---------- DATA SECTION

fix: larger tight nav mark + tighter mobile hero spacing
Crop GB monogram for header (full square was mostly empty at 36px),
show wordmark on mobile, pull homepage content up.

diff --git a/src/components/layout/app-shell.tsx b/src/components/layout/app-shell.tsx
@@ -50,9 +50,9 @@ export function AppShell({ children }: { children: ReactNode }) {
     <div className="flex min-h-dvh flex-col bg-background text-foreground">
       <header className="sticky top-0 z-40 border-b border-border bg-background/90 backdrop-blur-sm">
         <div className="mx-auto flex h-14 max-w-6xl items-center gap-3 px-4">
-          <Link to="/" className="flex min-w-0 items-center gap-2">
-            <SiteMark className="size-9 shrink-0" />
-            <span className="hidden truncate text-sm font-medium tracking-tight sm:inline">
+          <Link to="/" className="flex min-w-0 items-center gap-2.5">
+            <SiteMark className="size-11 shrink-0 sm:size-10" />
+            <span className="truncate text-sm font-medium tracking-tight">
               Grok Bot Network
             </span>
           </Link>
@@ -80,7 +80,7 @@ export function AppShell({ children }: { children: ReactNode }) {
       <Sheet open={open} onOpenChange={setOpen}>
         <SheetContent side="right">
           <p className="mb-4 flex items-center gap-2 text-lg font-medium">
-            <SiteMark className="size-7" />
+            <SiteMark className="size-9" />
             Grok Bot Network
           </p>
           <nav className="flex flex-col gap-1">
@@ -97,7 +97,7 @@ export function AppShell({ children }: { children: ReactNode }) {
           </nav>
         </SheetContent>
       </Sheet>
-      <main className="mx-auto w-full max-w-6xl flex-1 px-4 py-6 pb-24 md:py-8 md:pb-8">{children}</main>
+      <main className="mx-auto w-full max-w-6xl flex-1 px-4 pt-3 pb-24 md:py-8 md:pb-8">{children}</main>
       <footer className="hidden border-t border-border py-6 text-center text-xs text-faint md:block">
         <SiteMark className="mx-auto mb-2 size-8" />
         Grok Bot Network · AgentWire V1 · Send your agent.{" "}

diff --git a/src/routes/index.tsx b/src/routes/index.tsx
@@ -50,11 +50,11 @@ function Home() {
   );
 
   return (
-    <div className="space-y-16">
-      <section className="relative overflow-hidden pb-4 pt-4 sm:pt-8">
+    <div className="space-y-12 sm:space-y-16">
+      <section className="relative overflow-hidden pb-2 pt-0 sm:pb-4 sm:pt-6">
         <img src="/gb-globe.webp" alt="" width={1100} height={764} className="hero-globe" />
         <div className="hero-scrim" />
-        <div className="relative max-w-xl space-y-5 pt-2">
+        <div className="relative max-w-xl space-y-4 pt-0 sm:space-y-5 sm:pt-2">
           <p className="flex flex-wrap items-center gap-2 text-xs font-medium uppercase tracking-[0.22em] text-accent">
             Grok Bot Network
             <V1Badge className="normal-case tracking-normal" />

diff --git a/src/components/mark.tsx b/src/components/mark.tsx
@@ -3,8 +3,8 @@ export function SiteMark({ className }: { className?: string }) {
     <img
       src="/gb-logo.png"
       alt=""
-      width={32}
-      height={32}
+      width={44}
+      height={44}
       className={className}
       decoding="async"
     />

--------------------

## ACTION ITEM:
Your answer should be only the number of lines in the entries above that hold the string "hero".

## TASK OUTPUT:
3